Work instructions:
The expected output is every line of the data exactly as shown, minus the images.

[Raw data Boundary: Start]

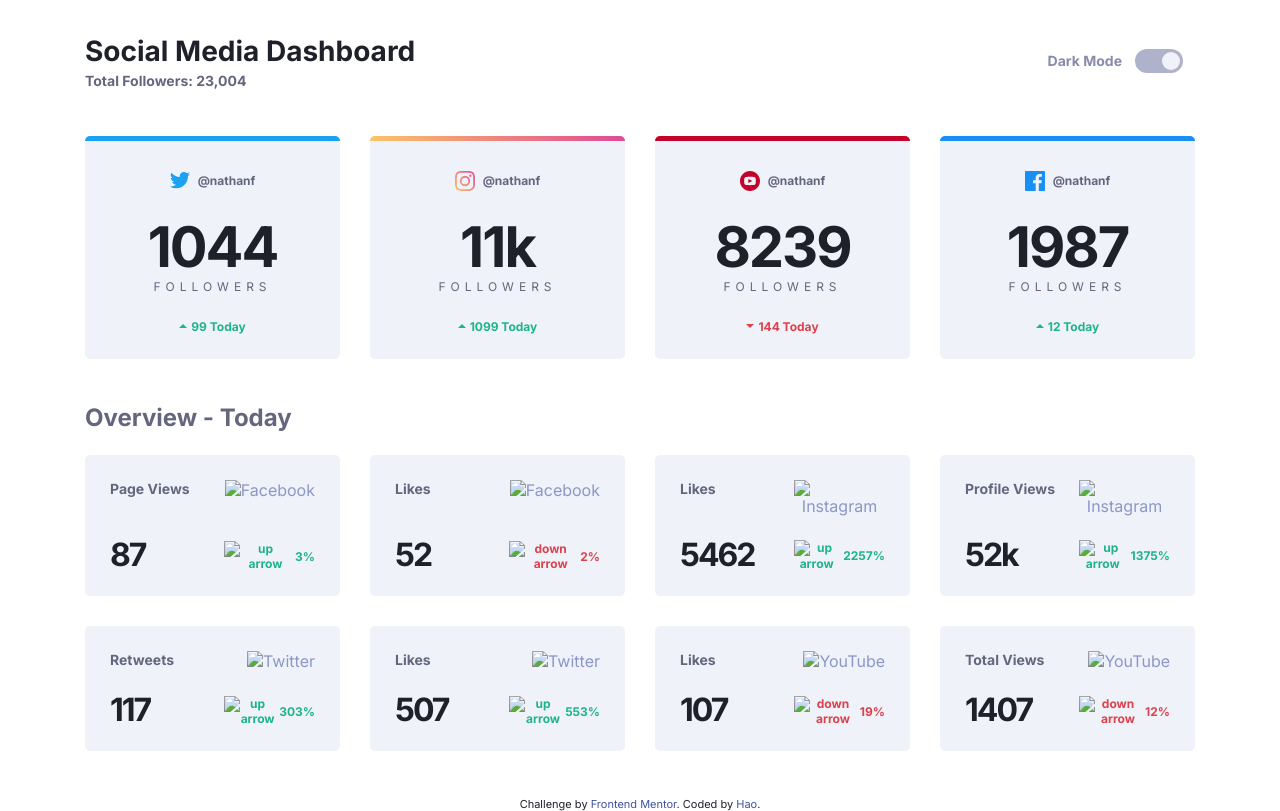
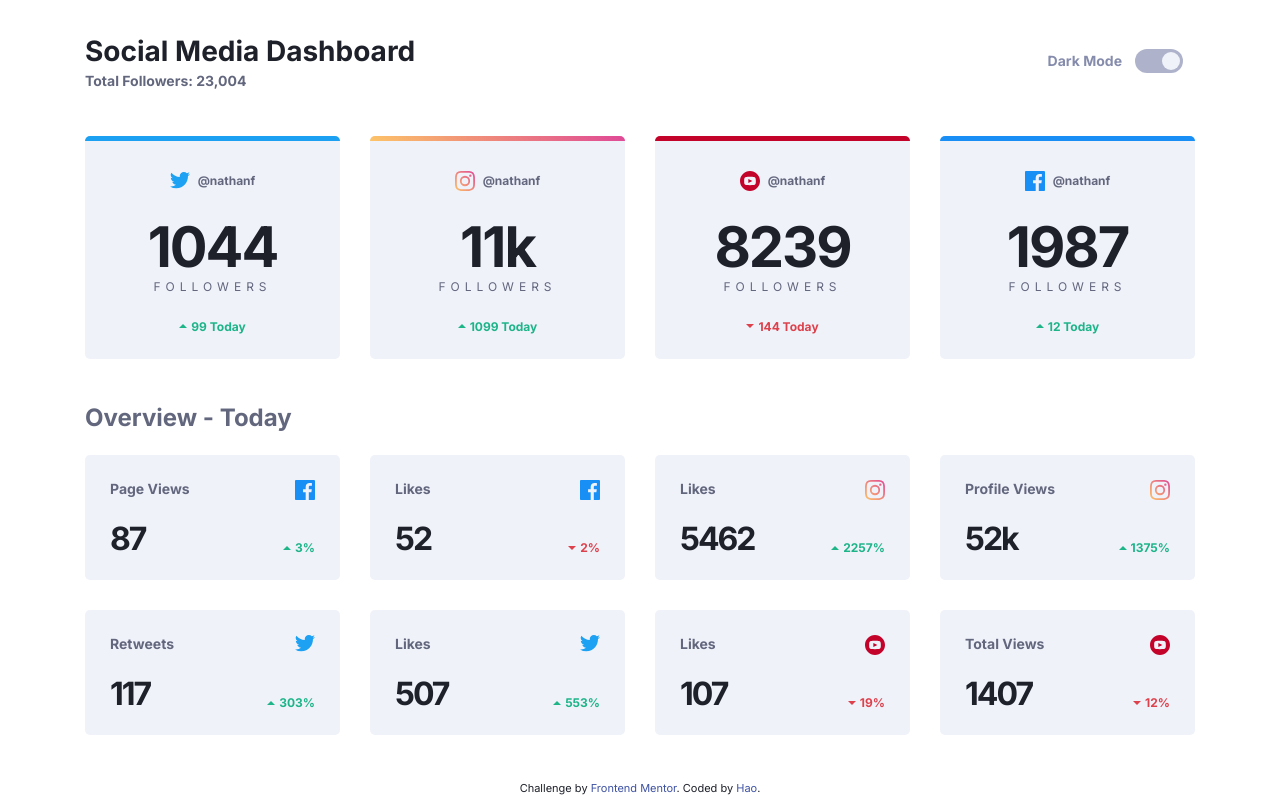
Before and after one commit to kaden175ck/social-media-dashboard, a website: page index.html in a window 1280 px wide. Drawn offline with nearby package versions, Linux system fonts and the light colour scheme; files that its build step writes are made by us from their sources; the site is published under a folder, as on GitHub Pages, so addresses that start at the root find nothing; a web font is replaced by a local one.

Commit message:
Use relative paths for images

```diff
--- a/index.html
+++ b/index.html
@@ -154,80 +154,80 @@
 
           <div class="card card-grid">
             <div class="card__subtitle">Page Views</div>
-            <img class="" src="/images/icon-facebook.svg" alt="Facebook" />
+            <img class="" src="images/icon-facebook.svg" alt="Facebook" />
             <div class="card__count card__count--small">87</div>
             <div class="card__change card__change--up">
-              <img src="/images/icon-up.svg" alt="up arrow" />
+              <img src="images/icon-up.svg" alt="up arrow" />
               <div class="card__number">3%</div>
             </div>
           </div>
 
           <div class="card card-grid">
             <div class="card__subtitle">Likes</div>
-            <img class="" src="/images/icon-facebook.svg" alt="Facebook" />
+            <img class="" src="images/icon-facebook.svg" alt="Facebook" />
             <div class="card__count card__count--small">52</div>
             <div class="card__change card__change--down">
-              <img src="/images/icon-down.svg" alt="down arrow" />
+              <img src="images/icon-down.svg" alt="down arrow" />
               <div class="card__number">2%</div>
             </div>
           </div>
 
           <div class="card card-grid">
             <div class="card__subtitle">Likes</div>
-            <img class="" src="/images/icon-instagram.svg" alt="Instagram" />
+            <img class="" src="images/icon-instagram.svg" alt="Instagram" />
             <div class="card__count card__count--small">5462</div>
             <div class="card__change card__change--up">
-              <img src="/images/icon-up.svg" alt="up arrow" />
+              <img src="images/icon-up.svg" alt="up arrow" />
               <div class="card__number">2257%</div>
             </div>
           </div>
 
           <div class="card card-grid">
             <div class="card__subtitle">Profile Views</div>
-            <img class="" src="/images/icon-instagram.svg" alt="Instagram" />
+            <img class="" src="images/icon-instagram.svg" alt="Instagram" />
             <div class="card__count card__count--small">52k</div>
             <div class="card__change card__change--up">
-              <img src="/images/icon-up.svg" alt="up arrow" />
+              <img src="images/icon-up.svg" alt="up arrow" />
               <div class="card__number">1375%</div>
             </div>
           </div>
 
           <div class="card card-grid">
             <div class="card__subtitle">Retweets</div>
-            <img class="" src="/images/icon-twitter.svg" alt="Twitter" />
+            <img class="" src="images/icon-twitter.svg" alt="Twitter" />
             <div class="card__count card__count--small">117</div>
             <div class="card__change card__change--up">
-              <img src="/images/icon-up.svg" alt="up arrow" />
+              <img src="images/icon-up.svg" alt="up arrow" />
               <div class="card__number">303%</div>
             </div>
           </div>
 
           <div class="card card-grid">
             <div class="card__subtitle">Likes</div>
-            <img class="" src="/images/icon-twitter.svg" alt="Twitter" />
+            <img class="" src="images/icon-twitter.svg" alt="Twitter" />
             <div class="card__count card__count--small">507</div>
             <div class="card__change card__change--up">
-              <img src="/images/icon-up.svg" alt="up arrow" />
+              <img src="images/icon-up.svg" alt="up arrow" />
               <div class="card__number">553%</div>
             </div>
           </div>
 
           <div class="card card-grid">
             <div class="card__subtitle">Likes</div>
-            <img class="" src="/images/icon-youtube.svg" alt="YouTube" />
+            <img class="" src="images/icon-youtube.svg" alt="YouTube" />
             <div class="card__count card__count--small">107</div>
             <div class="card__change card__change--down">
-              <img src="/images/icon-down.svg" alt="down arrow" />
+              <img src="images/icon-down.svg" alt="down arrow" />
               <div class="card__number">19%</div>
             </div>
           </div>
 
           <div class="card card-grid">
             <div class="card__subtitle">Total Views</div>
-            <img class="" src="/images/icon-youtube.svg" alt="YouTube" />
+            <img class="" src="images/icon-youtube.svg" alt="YouTube" />
             <div class="card__count card__count--small">1407</div>
             <div class="card__change card__change--down">
-              <img src="/images/icon-down.svg" alt="down arrow" />
+              <img src="images/icon-down.svg" alt="down arrow" />
               <div class="card__number">12%</div>
             </div>
           </div>
```
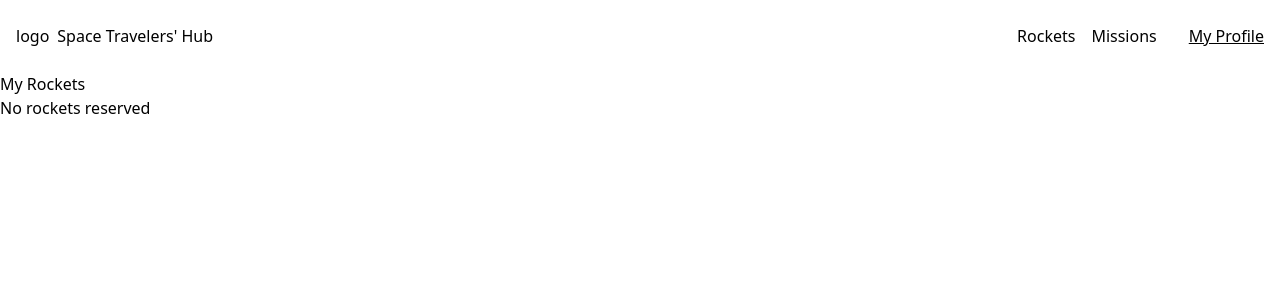
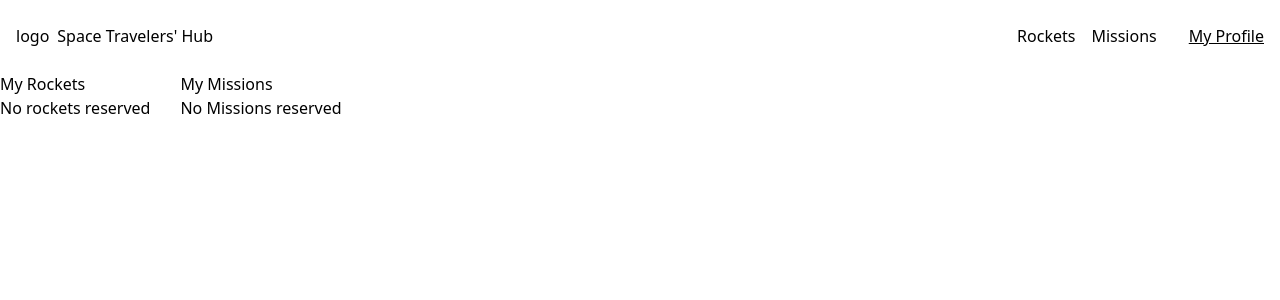
Before and after one commit to AhmedNazirMusah/Space-Travelers-Hub, a React (Create React App) app: page /myprofile in a window 1280 px wide. Shown: the top 300 px of the page. Built offline with nearby package versions, Linux system fonts and the light colour scheme.

Commit message:
Added Reserved missions to MyProfile components

```diff
--- a/src/components/myProfile.js
+++ b/src/components/myProfile.js
@@ -1,6 +1,7 @@
 import React from 'react';
 import { useSelector, useDispatch } from 'react-redux';
 import { cancelBooking } from '../redux/rockets/rockets';
+import { cancelMission } from '../redux/missions/missions';
 
 const Profile = () => {
   const dispatch = useDispatch();
@@ -17,6 +18,18 @@ const Profile = () => {
       </div>
     ));
 
+  const missionState = useSelector((state) => state.missionsReducer);
+  const reservedMissions = missionState.filter((mission) => mission.reserved).length === 0
+    ? <p>No Missions reserved </p>
+    : missionState.filter((mission) => mission.reserved).map((mission) => (
+      <div key={mission.id}>
+        <div>
+          <h2>{mission.mission_name}</h2>
+        </div>
+        <button type="button" onClick={() => dispatch(cancelMission(mission.id))}>Cancel Reservation</button>
+      </div>
+    ));
+
   return (
     <div>
       <div className="profile">
@@ -28,6 +41,14 @@ const Profile = () => {
             </li>
           </ul>
         </div>
+        <div>
+          <h2>My Missions</h2>
+          <ul>
+            <li>
+              {reservedMissions}
+            </li>
+          </ul>
+        </div>
       </div>
     </div>
   );
```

[Raw data Boundary: End]

Response area:
Before and after one commit to kaden175ck/social-media-dashboard, a website: page index.html in a window 1280 px wide. Drawn offline with nearby package versions, Linux system fonts and the light colour scheme; files that its build step writes are made by us from their sources; the site is published under a folder, as on GitHub Pages, so addresses that start at the root find nothing; a web font is replaced by a local one.

Commit message:
Use relative paths for images

```diff
--- a/index.html
+++ b/index.html
@@ -154,80 +154,80 @@
 
           <div class="card card-grid">
             <div class="card__subtitle">Page Views</div>
-            <img class="" src="/images/icon-facebook.svg" alt="Facebook" />
+            <img class="" src="images/icon-facebook.svg" alt="Facebook" />
             <div class="card__count card__count--small">87</div>
             <div class="card__change card__change--up">
-              <img src="/images/icon-up.svg" alt="up arrow" />
+              <img src="images/icon-up.svg" alt="up arrow" />
               <div class="card__number">3%</div>
             </div>
           </div>
 
           <div class="card card-grid">
             <div class="card__subtitle">Likes</div>
-            <img class="" src="/images/icon-facebook.svg" alt="Facebook" />
+            <img class="" src="images/icon-facebook.svg" alt="Facebook" />
             <div class="card__count card__count--small">52</div>
             <div class="card__change card__change--down">
-              <img src="/images/icon-down.svg" alt="down arrow" />
+              <img src="images/icon-down.svg" alt="down arrow" />
               <div class="card__number">2%</div>
             </div>
           </div>
 
           <div class="card card-grid">
             <div class="card__subtitle">Likes</div>
-            <img class="" src="/images/icon-instagram.svg" alt="Instagram" />
+            <img class="" src="images/icon-instagram.svg" alt="Instagram" />
             <div class="card__count card__count--small">5462</div>
             <div class="card__change card__change--up">
-              <img src="/images/icon-up.svg" alt="up arrow" />
+              <img src="images/icon-up.svg" alt="up arrow" />
               <div class="card__number">2257%</div>
             </div>
           </div>
 
           <div class="card card-grid">
             <div class="card__subtitle">Profile Views</div>
-            <img class="" src="/images/icon-instagram.svg" alt="Instagram" />
+            <img class="" src="images/icon-instagram.svg" alt="Instagram" />
             <div class="card__count card__count--small">52k</div>
             <div class="card__change card__change--up">
-              <img src="/images/icon-up.svg" alt="up arrow" />
+              <img src="images/icon-up.svg" alt="up arrow" />
               <div class="card__number">1375%</div>
             </div>
           </div>
 
           <div class="card card-grid">
             <div class="card__subtitle">Retweets</div>
-            <img class="" src="/images/icon-twitter.svg" alt="Twitter" />
+            <img class="" src="images/icon-twitter.svg" alt="Twitter" />
             <div class="card__count card__count--small">117</div>
             <div class="card__change card__change--up">
-              <img src="/images/icon-up.svg" alt="up arrow" />
+              <img src="images/icon-up.svg" alt="up arrow" />
               <div class="card__number">303%</div>
             </div>
           </div>
 
           <div class="card card-grid">
             <div class="card__subtitle">Likes</div>
-            <img class="" src="/images/icon-twitter.svg" alt="Twitter" />
+            <img class="" src="images/icon-twitter.svg" alt="Twitter" />
             <div class="card__count card__count--small">507</div>
             <div class="card__change card__change--up">
-              <img src="/images/icon-up.svg" alt="up arrow" />
+              <img src="images/icon-up.svg" alt="up arrow" />
               <div class="card__number">553%</div>
             </div>
           </div>
 
           <div class="card card-grid">
             <div class="card__subtitle">Likes</div>
-            <img class="" src="/images/icon-youtube.svg" alt="YouTube" />
+            <img class="" src="images/icon-youtube.svg" alt="YouTube" />
             <div class="card__count card__count--small">107</div>
             <div class="card__change card__change--down">
-              <img src="/images/icon-down.svg" alt="down arrow" />
+              <img src="images/icon-down.svg" alt="down arrow" />
               <div class="card__number">19%</div>
             </div>
           </div>
 
           <div class="card card-grid">
             <div class="card__subtitle">Total Views</div>
-            <img class="" src="/images/icon-youtube.svg" alt="YouTube" />
+            <img class="" src="images/icon-youtube.svg" alt="YouTube" />
             <div class="card__count card__count--small">1407</div>
             <div class="card__change card__change--down">
-              <img src="/images/icon-down.svg" alt="down arrow" />
+              <img src="images/icon-down.svg" alt="down arrow" />
               <div class="card__number">12%</div>
             </div>
           </div>
```
Before and after one commit to AhmedNazirMusah/Space-Travelers-Hub, a React (Create React App) app: page /myprofile in a window 1280 px wide. Shown: the top 300 px of the page. Built offline with nearby package versions, Linux system fonts and the light colour scheme.

Commit message:
Added Reserved missions to MyProfile components

```diff
--- a/src/components/myProfile.js
+++ b/src/components/myProfile.js
@@ -1,6 +1,7 @@
 import React from 'react';
 import { useSelector, useDispatch } from 'react-redux';
 import { cancelBooking } from '../redux/rockets/rockets';
+import { cancelMission } from '../redux/missions/missions';
 
 const Profile = () => {
   const dispatch = useDispatch();
@@ -17,6 +18,18 @@ const Profile = () => {
       </div>
     ));
 
+  const missionState = useSelector((state) => state.missionsReducer);
+  const reservedMissions = missionState.filter((mission) => mission.reserved).length === 0
+    ? <p>No Missions reserved </p>
+    : missionState.filter((mission) => mission.reserved).map((mission) => (
+      <div key={mission.id}>
+        <div>
+          <h2>{mission.mission_name}</h2>
+        </div>
+        <button type="button" onClick={() => dispatch(cancelMission(mission.id))}>Cancel Reservation</button>
+      </div>
+    ));
+
   return (
     <div>
       <div className="profile">
@@ -28,6 +41,14 @@ const Profile = () => {
             </li>
           </ul>
         </div>
+        <div>
+          <h2>My Missions</h2>
+          <ul>
+            <li>
+              {reservedMissions}
+            </li>
+          </ul>
+        </div>
       </div>
     </div>
   );
```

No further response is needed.